This is the second in a series of three blog posts which consider two recent government documents: the Statement for Practitioners from HMCIE (August 2016) and ‘Empowering teachers, parents and communities to achieve excellence and equity in education: A Governance Review’ announced in the Deputy First Minister’s (DFM) speech to Parliament (13 September 2016) launching a consultation on school governance.

Against the historic background set out in the first blog post the transformational potential of the Governance Review should be clear.  This is especially so as it is being explicitly tied to a compelling moral purpose: to eradicate the injustice of the least advantaged of Scottish children having the least chance of success.  This, the greatest of the challenges facing Scottish education – perhaps Scottish society – is a challenge which decades of pedagogical, curricular and assessment reform have singularly failed.  The DFM’s speech of 13 September 2016 and the Governance Review could herald a historic turning point in Scottish educational reform by inspiring schools to become leaders in tackling this social injustice.  In fact there has been in recent years, a growing consensus that effective educational change requires that:

Decisions should be taken at school level.”[1]

This view has been reflected in, for example, the stated positions of School Leaders Scotland (SLS) and the Association of Headteachers and Deputes of Scotland (AHDS).  It is consistent with the positions previously set out by COSLA in the ‘Devolved School Management Review’ (2012) published by the Scottish Government – although it has to be said the support at that time was decidedly lukewarm as is clear from the fact that every time devolving decision-making powers to schools was mentioned it was immediately hedged by statements about a council’s need to:

“…protect its schools from unacceptable levels of risk”. [2]

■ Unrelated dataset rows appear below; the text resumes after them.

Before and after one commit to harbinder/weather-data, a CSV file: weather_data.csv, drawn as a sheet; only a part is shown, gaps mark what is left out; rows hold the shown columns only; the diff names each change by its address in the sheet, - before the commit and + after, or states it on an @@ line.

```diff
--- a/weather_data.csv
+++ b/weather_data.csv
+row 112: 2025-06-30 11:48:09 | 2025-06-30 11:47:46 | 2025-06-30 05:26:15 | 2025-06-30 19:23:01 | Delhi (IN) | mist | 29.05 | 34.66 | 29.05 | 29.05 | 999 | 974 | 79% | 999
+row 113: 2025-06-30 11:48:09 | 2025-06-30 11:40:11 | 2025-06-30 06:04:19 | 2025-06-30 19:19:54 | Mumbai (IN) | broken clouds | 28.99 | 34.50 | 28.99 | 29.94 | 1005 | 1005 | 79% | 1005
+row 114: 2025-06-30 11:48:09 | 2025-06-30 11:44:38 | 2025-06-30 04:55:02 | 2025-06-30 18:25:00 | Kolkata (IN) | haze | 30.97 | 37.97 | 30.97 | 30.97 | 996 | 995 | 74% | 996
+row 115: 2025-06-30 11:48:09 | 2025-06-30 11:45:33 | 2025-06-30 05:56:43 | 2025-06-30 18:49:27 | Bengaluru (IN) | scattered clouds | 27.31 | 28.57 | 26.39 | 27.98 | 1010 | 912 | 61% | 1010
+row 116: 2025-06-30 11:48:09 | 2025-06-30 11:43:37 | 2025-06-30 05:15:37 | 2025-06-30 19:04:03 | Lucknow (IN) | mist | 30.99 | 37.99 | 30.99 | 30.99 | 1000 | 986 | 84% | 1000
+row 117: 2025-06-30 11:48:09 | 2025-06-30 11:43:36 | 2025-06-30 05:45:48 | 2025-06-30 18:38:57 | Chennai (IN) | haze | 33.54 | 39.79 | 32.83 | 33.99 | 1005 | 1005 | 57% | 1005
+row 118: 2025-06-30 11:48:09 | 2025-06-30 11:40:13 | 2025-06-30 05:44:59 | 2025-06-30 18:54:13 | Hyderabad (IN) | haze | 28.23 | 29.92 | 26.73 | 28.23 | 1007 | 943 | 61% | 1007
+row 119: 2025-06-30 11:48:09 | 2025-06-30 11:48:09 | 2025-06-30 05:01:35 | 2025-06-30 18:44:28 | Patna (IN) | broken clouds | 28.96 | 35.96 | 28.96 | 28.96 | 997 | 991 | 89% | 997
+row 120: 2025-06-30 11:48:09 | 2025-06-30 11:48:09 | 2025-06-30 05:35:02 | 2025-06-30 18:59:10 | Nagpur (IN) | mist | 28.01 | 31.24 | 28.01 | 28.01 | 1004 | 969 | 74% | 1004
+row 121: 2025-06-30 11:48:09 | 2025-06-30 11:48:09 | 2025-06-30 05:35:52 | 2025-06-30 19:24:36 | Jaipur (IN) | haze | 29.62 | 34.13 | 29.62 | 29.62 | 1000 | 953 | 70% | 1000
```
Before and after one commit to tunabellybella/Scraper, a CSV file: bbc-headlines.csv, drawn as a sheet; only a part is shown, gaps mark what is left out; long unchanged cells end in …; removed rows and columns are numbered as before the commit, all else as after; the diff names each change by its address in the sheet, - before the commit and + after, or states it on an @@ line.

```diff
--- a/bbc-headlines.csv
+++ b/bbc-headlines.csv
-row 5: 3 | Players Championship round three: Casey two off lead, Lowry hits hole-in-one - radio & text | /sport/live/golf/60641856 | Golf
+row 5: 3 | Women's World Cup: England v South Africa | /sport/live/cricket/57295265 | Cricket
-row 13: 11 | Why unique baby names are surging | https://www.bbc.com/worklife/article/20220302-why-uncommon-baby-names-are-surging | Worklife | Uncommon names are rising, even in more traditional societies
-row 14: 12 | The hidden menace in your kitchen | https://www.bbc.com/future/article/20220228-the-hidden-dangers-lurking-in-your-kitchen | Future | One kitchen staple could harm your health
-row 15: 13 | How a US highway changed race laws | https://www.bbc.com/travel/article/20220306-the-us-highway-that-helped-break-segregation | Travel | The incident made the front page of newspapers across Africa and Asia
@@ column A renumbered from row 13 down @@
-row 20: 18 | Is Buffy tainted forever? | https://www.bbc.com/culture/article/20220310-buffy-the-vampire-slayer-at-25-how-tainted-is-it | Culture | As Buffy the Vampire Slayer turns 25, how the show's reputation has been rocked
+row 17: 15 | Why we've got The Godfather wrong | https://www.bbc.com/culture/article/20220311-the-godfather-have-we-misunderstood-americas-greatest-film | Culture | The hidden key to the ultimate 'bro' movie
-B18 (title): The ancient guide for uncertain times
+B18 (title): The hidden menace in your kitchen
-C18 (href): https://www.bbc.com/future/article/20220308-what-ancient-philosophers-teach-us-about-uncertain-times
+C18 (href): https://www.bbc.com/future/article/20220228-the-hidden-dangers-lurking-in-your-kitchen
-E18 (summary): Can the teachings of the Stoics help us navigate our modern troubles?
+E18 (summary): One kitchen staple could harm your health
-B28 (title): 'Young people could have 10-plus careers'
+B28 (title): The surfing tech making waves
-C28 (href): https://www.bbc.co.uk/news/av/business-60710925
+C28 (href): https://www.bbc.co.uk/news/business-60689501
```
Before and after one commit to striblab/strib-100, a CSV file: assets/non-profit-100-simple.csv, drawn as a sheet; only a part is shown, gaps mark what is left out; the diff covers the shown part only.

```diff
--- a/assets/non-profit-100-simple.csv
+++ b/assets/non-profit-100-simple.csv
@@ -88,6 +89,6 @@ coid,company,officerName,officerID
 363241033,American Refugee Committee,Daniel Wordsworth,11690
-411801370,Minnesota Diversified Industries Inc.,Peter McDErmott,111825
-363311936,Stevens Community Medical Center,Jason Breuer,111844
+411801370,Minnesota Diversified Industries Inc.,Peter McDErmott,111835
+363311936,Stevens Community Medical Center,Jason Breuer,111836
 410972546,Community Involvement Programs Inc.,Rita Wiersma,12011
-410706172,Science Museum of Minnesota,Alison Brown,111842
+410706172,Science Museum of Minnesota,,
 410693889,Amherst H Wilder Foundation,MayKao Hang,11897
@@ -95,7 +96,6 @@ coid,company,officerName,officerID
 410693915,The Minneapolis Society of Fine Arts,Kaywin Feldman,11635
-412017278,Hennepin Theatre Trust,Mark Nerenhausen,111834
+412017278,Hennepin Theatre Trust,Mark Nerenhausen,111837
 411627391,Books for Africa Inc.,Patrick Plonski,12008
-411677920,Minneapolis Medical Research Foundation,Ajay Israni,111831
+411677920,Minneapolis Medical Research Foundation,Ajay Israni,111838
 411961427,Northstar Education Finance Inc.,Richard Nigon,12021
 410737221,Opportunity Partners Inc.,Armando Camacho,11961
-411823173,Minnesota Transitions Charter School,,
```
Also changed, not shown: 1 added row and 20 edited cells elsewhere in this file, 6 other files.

This document repeatedly stressed the role of local authority policies and procedures as moderating influences on any innovative approaches that head teachers might adopt. Against this background it should come as no surprise therefore that recently, the current President of COSLA and its current Education Spokesperson issued a cross-party joint press release, expressing their opposition to the government’s plans to give funding directly to schools.[3] The impact of such attitudes on the professional and operational culture in Scottish education should not be underestimated. Indeed these most recent statements by COSLA indicate the scale of the impediment to greater school autonomy and therefore greater innovation, that persists. This is not only surprising but disappointing, especially in the light of the decades-long failure of schools, under the unreformed system of local authority governance, to make any appreciable difference to the narrowing of attainment (and other) gaps between the least and most advantaged children.  Thus, since the creation of the current 32 local authorities in 1996, a combination of national policy initiatives and Education Scotland-led, COSLA (and often ADES)-backed, management strategies have conspired to create a risk-averse culture of conformity in which schools continue to operate.  To many head teachers, the main function of local authority officers has often (and particularly recently) appeared to be to monitor their management of CfE implementation.  While it is difficult to blame local authorities for continuing to carry out what has long since been an operational hallmark of their function in the Scottish education system, schools were promised something different under CfE – transformation no less – and this has simply not materialised.  In fact mixed messages – of which is this but one example – have become part and parcel of the recent culture of Scottish school education.  Schools have been encouraged to be creative and to innovate while simultaneously being burdened by seemingly endless and often obfuscatory, curricular ‘advice’ from ES and by a plethora of compliance demands from the SQA.  In such a climate it should surprise no one if in schools, the watchwords have been caution and conformity.  This serves only to reinforce the need, explicitly made in both the OECD Reports of 2007 and 2015 and perhaps most forcibly in ‘By Diverse Means’ (2013) the report of the Commission on School Reform (set up by Reform Scotland and the Centre for Scottish Public Policy), for greater autonomy for schools.  In fact the OECD (2007) report had called for:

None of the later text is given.